ABCPred of linear B-cell epitopes using recurrent neural network[71]
BEST of linear B-cell epitopes using support vector machine (SVM) tool[72]
SVMTriP of linear B-cell epitopes using SVM and combining tripeptide similarity and propensity scores[73]
AAPPred of linear B-cell epitopes using amino acid pair antigenicity scale[74]
COBEpro of linear B-cell epitopes [75]
BCPREDS of linear B-cell epitopes using AAP, BCPred, or FBCPred method[76,77,78]
LBtope of linear B-cell epitopes [79]
CBTOPE of discontinuous B-cell epitopes[80]
PEASE of discontinuous B-cell epitopes[81]
BEpro of discontinuous B-cell epitopes[82]
DiscoTope 2.0 of discontinuous B-cell epitopes[83]
EPCES of discontinuous B-cell epitopes[84]
EpiPred of discontinuous B-cell epitopes[85]
EPSVR of discontinuous B-cell epitopes[86]
Table 2. Selected web tools for in silico T-cell epitope prediction.
Table 2. Selected web tools for in silico T-cell epitope prediction.
ToolsLinkDescription aReference
SYFPEITHI I and MHC II binding prediction[88]
MHCPred I and MHC II binding prediction[89]
RANKPEP I and MHC II binding prediction[90]
SVMHC I and MHC II binding prediction[91]
SVRMHC I and MHC II binding prediction[92]
IEDB I and MHC II binding prediction[93]
EpiJen I binding prediction[94]
nHLAPred I binding prediction[95]
ProPred 1 I binding prediction[96]
NetMHC 4.0 I binding prediction[97]
PREDEP I binding prediction[98]
NetCTL 1.2 I binding prediction[99]
ProPred II binding prediction[100]
MHC2Pred II binding prediction[101]
a Abbreviations: MHC I—Major Histocompatibility Complex I; MHC II—Major Histocompatibility Complex II.

Share and Cite

MDPI and ACS Style

Sousa, S.A.; Seixas, A.M.M.; Leitão, J.H. Postgenomic Approaches and Bioinformatics Tools to Advance the Development of Vaccines against Bacteria of the Burkholderia cepacia Complex. Vaccines 2018, 6, 34.

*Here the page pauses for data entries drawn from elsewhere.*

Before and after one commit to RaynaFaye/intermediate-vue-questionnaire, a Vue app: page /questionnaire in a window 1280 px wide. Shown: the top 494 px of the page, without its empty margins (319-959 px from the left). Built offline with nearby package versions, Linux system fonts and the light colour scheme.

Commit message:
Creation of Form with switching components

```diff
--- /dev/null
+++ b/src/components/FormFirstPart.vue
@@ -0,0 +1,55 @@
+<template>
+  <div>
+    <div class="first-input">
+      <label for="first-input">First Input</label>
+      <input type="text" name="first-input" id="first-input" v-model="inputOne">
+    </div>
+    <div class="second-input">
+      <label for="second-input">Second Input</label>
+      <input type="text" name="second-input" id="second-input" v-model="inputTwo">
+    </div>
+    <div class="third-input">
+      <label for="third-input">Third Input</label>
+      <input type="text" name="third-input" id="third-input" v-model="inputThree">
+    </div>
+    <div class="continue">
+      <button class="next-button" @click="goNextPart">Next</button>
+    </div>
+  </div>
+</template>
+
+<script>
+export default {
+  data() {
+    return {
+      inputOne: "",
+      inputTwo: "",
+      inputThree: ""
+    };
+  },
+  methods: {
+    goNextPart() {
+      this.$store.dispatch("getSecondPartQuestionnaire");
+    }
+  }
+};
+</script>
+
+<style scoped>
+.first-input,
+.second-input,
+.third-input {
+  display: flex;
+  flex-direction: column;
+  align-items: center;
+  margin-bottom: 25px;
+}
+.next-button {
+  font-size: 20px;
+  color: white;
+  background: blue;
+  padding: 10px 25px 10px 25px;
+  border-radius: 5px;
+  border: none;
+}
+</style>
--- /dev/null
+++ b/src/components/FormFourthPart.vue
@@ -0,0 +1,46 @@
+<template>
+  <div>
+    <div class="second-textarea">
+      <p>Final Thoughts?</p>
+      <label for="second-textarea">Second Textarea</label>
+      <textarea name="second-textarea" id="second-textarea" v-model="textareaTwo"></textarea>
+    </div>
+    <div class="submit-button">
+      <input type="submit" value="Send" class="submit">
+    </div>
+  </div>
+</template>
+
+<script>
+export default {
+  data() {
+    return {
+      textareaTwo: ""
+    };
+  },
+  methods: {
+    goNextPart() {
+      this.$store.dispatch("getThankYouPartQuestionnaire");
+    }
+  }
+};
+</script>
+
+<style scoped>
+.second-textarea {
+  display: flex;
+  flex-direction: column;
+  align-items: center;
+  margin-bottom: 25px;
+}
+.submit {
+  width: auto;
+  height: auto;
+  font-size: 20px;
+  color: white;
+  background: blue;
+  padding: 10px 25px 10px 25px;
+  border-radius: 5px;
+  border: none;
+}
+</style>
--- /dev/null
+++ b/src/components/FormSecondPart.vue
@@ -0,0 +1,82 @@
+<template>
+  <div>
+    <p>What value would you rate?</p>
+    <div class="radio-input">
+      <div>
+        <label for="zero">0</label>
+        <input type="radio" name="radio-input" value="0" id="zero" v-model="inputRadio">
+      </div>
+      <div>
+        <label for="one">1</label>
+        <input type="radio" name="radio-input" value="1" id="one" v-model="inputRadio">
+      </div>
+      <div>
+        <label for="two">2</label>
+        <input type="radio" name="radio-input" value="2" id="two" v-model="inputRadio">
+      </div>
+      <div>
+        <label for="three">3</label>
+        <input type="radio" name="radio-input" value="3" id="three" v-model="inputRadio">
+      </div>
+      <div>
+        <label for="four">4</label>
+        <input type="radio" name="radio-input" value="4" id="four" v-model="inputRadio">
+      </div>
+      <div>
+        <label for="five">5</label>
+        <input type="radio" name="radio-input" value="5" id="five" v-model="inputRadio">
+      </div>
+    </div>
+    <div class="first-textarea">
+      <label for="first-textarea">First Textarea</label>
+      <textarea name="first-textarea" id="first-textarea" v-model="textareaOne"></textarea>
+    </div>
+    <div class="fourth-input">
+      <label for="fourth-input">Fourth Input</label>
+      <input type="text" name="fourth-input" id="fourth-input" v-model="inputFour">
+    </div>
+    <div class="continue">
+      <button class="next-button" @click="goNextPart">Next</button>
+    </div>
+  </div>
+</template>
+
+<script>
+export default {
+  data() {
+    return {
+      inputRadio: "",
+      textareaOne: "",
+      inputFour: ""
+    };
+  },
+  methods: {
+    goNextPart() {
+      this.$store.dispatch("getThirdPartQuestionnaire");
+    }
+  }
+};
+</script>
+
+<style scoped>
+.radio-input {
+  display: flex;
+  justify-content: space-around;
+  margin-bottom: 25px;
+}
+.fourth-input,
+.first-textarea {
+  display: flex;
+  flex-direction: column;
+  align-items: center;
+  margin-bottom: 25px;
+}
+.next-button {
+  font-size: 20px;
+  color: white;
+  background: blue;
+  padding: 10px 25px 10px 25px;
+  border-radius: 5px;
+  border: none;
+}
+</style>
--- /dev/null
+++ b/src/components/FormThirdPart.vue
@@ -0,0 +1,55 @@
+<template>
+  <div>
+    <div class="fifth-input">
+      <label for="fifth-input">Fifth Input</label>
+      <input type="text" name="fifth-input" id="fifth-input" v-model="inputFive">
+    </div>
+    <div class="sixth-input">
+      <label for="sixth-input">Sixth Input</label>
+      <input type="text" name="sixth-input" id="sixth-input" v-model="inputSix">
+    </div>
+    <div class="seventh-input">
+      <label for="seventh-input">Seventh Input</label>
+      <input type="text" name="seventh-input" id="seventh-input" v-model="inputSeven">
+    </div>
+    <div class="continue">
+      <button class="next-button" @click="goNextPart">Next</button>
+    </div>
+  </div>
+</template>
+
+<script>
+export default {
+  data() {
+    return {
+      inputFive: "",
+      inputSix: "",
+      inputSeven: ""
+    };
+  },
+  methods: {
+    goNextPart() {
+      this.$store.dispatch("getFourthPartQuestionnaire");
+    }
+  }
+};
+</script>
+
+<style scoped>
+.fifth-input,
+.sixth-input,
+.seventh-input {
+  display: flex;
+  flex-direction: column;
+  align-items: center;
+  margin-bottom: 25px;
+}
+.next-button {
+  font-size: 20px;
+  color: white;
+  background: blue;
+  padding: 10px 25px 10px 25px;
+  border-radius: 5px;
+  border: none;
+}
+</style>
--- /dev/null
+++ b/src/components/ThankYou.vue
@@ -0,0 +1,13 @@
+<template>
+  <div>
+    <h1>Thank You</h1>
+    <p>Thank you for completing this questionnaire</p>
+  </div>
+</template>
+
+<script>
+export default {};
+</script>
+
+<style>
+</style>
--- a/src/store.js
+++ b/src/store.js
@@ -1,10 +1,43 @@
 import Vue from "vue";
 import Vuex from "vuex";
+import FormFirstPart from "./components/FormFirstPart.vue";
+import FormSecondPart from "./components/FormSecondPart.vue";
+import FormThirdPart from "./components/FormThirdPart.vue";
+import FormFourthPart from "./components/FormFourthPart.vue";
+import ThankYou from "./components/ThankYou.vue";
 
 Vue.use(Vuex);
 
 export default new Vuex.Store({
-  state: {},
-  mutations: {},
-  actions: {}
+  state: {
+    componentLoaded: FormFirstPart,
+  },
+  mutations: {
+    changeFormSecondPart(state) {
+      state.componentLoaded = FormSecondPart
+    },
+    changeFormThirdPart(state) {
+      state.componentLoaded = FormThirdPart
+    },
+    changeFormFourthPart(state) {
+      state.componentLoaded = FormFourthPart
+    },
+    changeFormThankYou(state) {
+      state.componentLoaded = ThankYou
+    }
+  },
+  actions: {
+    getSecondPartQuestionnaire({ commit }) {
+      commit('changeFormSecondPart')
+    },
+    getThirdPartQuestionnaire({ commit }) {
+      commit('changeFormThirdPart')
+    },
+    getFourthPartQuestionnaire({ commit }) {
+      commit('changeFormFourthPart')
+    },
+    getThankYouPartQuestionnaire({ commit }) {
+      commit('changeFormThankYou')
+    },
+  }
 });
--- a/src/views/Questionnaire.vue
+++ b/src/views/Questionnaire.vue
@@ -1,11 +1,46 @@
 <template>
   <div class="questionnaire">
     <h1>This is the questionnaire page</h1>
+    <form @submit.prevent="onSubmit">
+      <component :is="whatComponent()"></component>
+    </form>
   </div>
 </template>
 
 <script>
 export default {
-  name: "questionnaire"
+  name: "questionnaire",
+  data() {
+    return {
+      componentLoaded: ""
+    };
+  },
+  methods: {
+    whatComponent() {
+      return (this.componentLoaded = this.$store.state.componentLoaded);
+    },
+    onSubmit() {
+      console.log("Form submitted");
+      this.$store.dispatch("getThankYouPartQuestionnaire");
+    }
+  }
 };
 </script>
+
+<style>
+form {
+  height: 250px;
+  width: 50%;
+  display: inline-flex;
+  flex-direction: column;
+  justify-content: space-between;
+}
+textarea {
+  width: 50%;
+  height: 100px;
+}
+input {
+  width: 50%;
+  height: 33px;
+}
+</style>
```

AMA Style

Sousa SA, Seixas AMM, Leitão JH. Postgenomic Approaches and Bioinformatics Tools to Advance the Development of Vaccines against Bacteria of the Burkholderia cepacia Complex. Vaccines. 2018; 6(2):34.

Chicago/Turabian Style

Sousa, Sílvia A., António M. M. Seixas, and Jorge H. Leitão. 2018. "Postgenomic Approaches and Bioinformatics Tools to Advance the Development of Vaccines against Bacteria of the Burkholderia cepacia Complex" Vaccines 6, no. 2: 34.

Note that from the first issue of 2016, this journal uses article numbers instead of page numbers. See further details here.

Article Metrics

Back to TopTop